Alone. For the first time in my 60 years. My stomach knotted.
My husband had died five weeks before, my children were grown and the home we’d lived in bore a “For Sale” sign. I was moving from the only life I had known for the past 40 years.
In my hands lay an open Bible. These words from Isaiah 41:10 stood out clearly: “So do not fear, for I am with you; do not be dismayed, for I am your God.”
But I was afraid. I was dismayed. My world had been shaken to the core. I felt so scattered, I didn’t know who I was anymore.
Yet because of my long years of walking with God, I knew he would see me through my uncertain present and future as he had in the past. I wasn’t alone.
Max Lucado says, “We cannot go where God is not. Look over your shoulder; that’s God following you. Look into the storm. That’s Christ coming towards you.”
“He will cover you with his feathers, and under his wings you will find refuge” (Psalm 91:4). Imagine that. God doesn’t send someone else. The creator of the entire universe is involved in a personal way with those of us in grief.
Because of him, we survive—even our worst times during grief.
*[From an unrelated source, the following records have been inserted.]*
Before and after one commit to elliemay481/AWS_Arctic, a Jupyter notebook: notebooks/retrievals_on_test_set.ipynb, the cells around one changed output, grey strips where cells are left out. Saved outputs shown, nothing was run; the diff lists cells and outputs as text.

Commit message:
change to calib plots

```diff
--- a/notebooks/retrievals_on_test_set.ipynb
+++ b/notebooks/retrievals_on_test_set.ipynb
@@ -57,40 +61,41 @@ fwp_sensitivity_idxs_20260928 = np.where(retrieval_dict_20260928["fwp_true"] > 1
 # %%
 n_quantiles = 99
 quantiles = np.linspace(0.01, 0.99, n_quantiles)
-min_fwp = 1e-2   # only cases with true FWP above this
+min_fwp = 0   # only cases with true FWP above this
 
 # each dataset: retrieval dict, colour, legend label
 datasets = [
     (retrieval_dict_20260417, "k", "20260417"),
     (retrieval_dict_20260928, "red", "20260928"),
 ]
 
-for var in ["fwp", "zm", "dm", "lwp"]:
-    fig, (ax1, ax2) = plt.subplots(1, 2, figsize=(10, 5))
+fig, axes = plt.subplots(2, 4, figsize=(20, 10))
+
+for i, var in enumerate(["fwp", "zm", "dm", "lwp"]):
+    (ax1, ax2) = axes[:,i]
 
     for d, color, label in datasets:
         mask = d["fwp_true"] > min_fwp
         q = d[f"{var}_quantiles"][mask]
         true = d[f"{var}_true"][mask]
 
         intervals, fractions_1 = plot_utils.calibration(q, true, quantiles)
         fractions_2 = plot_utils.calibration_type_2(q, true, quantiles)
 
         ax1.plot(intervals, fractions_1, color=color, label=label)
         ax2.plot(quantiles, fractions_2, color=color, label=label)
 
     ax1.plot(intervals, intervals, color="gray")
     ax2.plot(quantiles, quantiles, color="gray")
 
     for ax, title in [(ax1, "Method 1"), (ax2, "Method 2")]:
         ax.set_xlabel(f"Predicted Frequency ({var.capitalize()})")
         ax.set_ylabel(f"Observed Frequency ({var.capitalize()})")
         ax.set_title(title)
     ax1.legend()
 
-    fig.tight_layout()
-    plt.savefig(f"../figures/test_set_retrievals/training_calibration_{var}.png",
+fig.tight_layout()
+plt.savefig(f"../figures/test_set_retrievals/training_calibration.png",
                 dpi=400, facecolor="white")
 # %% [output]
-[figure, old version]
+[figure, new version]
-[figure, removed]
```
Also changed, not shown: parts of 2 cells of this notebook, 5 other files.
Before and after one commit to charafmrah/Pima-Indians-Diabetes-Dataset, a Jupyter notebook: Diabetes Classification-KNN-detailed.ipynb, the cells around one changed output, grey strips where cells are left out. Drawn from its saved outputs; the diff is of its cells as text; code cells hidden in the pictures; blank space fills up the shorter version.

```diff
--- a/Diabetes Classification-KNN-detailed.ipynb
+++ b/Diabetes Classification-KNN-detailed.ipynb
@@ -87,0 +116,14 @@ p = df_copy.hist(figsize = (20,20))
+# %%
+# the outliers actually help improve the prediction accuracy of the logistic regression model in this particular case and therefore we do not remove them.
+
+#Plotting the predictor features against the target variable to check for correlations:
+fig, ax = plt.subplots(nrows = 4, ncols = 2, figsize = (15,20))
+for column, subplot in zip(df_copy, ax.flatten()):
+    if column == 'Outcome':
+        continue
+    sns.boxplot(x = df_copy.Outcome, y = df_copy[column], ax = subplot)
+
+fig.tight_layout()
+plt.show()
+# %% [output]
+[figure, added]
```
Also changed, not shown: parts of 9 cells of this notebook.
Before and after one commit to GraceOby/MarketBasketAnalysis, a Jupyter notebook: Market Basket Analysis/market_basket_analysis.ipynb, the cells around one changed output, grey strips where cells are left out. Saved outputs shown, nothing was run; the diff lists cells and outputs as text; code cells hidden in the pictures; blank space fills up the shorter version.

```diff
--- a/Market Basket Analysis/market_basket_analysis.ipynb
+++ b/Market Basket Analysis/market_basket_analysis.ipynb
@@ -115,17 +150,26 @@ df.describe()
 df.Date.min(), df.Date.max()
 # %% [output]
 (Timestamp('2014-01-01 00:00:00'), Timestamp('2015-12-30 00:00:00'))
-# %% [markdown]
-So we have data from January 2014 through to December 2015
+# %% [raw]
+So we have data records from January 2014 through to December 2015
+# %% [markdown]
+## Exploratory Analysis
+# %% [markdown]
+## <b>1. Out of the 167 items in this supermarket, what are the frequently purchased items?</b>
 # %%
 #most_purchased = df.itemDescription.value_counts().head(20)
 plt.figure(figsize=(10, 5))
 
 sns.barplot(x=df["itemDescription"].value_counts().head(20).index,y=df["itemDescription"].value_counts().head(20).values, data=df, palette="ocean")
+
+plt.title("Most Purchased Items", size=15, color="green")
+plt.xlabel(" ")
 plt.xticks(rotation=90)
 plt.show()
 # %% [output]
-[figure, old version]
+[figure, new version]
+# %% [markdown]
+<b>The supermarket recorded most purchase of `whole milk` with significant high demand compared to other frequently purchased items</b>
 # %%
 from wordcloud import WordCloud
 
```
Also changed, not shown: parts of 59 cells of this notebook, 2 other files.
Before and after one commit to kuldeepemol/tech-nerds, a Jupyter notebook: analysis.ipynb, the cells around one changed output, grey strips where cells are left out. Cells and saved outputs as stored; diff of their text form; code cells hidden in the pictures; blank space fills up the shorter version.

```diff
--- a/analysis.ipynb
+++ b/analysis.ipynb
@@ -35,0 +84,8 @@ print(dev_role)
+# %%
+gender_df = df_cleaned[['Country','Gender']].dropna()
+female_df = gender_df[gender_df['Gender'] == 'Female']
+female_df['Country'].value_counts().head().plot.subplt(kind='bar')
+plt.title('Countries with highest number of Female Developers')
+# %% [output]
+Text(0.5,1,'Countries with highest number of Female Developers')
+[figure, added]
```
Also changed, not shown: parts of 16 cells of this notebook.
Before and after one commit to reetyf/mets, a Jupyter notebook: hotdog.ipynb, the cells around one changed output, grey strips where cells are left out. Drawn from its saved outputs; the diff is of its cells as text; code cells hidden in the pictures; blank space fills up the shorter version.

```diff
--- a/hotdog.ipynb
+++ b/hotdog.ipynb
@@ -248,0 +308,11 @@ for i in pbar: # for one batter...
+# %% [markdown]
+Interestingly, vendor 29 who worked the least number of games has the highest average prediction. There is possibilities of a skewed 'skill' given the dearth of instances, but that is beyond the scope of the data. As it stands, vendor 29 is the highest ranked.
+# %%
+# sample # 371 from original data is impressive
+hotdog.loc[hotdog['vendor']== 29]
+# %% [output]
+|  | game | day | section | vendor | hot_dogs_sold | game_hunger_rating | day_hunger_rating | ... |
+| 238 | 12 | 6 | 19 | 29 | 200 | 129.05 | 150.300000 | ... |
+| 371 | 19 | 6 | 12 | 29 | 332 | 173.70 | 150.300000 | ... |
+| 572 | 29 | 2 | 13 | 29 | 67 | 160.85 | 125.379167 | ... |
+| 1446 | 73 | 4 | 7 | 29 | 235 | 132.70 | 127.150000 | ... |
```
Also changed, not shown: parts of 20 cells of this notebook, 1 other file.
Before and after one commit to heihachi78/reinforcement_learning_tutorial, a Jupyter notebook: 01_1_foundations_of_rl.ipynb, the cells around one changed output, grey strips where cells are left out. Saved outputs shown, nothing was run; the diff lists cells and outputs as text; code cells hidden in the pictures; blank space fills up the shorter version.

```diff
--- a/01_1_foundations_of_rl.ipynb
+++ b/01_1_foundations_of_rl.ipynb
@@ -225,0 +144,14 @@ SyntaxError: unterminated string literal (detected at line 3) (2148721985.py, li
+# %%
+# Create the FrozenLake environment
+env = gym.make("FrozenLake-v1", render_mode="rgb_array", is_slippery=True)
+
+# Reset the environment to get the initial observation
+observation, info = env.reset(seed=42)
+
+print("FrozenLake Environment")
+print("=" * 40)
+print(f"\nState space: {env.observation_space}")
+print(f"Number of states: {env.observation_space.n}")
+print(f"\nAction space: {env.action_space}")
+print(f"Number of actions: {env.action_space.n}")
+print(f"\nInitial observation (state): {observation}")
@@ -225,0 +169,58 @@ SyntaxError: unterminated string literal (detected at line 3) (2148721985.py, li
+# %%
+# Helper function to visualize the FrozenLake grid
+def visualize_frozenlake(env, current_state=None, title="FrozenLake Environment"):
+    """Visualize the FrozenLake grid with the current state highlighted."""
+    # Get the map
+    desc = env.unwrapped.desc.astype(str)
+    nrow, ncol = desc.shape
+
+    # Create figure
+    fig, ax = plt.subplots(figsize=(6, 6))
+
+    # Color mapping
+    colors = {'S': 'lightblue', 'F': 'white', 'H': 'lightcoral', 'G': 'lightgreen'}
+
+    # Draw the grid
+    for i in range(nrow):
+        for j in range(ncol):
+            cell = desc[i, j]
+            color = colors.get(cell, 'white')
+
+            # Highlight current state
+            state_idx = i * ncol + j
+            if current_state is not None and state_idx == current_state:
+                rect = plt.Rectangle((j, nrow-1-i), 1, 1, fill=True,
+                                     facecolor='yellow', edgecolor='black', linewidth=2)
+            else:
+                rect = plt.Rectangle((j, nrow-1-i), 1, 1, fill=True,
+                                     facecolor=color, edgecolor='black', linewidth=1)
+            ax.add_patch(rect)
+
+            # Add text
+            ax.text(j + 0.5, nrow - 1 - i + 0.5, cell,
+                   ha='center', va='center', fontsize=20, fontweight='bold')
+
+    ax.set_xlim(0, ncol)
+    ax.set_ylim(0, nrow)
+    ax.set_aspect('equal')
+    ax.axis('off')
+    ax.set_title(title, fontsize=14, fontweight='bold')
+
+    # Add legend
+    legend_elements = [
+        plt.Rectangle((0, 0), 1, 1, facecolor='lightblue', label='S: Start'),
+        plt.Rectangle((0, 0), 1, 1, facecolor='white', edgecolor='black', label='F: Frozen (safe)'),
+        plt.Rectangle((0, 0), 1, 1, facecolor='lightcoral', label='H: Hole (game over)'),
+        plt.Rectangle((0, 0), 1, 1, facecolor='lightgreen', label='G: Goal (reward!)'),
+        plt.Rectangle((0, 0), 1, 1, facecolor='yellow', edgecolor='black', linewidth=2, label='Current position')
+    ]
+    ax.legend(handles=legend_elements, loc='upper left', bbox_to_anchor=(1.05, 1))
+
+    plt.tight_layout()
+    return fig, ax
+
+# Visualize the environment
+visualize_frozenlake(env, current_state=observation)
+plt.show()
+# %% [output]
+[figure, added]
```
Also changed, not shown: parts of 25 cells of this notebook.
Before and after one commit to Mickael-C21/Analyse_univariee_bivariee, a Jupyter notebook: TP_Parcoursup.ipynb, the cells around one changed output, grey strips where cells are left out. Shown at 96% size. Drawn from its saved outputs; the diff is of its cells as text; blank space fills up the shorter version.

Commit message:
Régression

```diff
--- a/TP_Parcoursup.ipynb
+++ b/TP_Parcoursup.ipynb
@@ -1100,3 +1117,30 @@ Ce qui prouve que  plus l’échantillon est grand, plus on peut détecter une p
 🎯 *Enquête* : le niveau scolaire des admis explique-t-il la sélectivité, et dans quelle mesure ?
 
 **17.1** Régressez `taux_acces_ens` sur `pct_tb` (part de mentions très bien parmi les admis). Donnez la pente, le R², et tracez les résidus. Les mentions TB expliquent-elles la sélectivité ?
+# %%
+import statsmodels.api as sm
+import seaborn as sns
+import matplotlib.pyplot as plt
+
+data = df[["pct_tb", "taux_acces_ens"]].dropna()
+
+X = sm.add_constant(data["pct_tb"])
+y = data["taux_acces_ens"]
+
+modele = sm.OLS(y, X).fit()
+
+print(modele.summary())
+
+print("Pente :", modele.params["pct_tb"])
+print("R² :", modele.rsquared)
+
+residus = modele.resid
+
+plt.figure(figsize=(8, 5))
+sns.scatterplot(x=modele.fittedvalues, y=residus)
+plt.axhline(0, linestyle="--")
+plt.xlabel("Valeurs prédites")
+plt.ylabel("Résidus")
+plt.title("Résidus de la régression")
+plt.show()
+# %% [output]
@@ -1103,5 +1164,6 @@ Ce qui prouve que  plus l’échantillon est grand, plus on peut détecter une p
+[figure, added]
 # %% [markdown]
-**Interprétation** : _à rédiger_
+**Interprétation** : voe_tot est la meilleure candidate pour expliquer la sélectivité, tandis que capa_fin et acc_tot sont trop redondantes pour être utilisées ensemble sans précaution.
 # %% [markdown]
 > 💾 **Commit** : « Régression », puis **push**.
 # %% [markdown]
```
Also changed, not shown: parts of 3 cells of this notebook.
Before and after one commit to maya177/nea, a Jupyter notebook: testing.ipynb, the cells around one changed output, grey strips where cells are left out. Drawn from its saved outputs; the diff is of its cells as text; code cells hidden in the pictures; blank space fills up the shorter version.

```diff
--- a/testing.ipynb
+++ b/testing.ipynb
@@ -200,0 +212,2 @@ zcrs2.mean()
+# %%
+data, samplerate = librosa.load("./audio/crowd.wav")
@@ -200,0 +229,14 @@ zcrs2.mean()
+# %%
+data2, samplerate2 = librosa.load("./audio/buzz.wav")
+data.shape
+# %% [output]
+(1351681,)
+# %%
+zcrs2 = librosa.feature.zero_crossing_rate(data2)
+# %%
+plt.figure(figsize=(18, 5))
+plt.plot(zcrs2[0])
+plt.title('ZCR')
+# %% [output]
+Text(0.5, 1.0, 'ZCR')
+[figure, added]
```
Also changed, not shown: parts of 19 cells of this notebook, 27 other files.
No. Could it be we don’t just survive, but we thrive in the care of God’s gentle love and compassion for us in our suffering? In Isaiah 41:15, God told his people that he would make them into a “threshing sledge, new and sharp.” We are broken and wounded. Yet when we are down, God picks us up. When we are sad, the tears he created for us to shed soften our sorrow.
Why would God do this for us?
Isaiah 40:11 tells us that the Lord “tends his flock like a shepherd.” Lambs, by their very nature, are prone to panic, as we are. And their shepherd is the most effective one to calm them down. God’s tender heart toward us is revealed in Isaiah’s next words: “He gathers the lambs in his arms and carries them close to his heart.” All the way to the other side of our grief and beyond. What a treasure in the midst of a heart-wrenching loss!
In what ways does God calm your fears in regard to grief?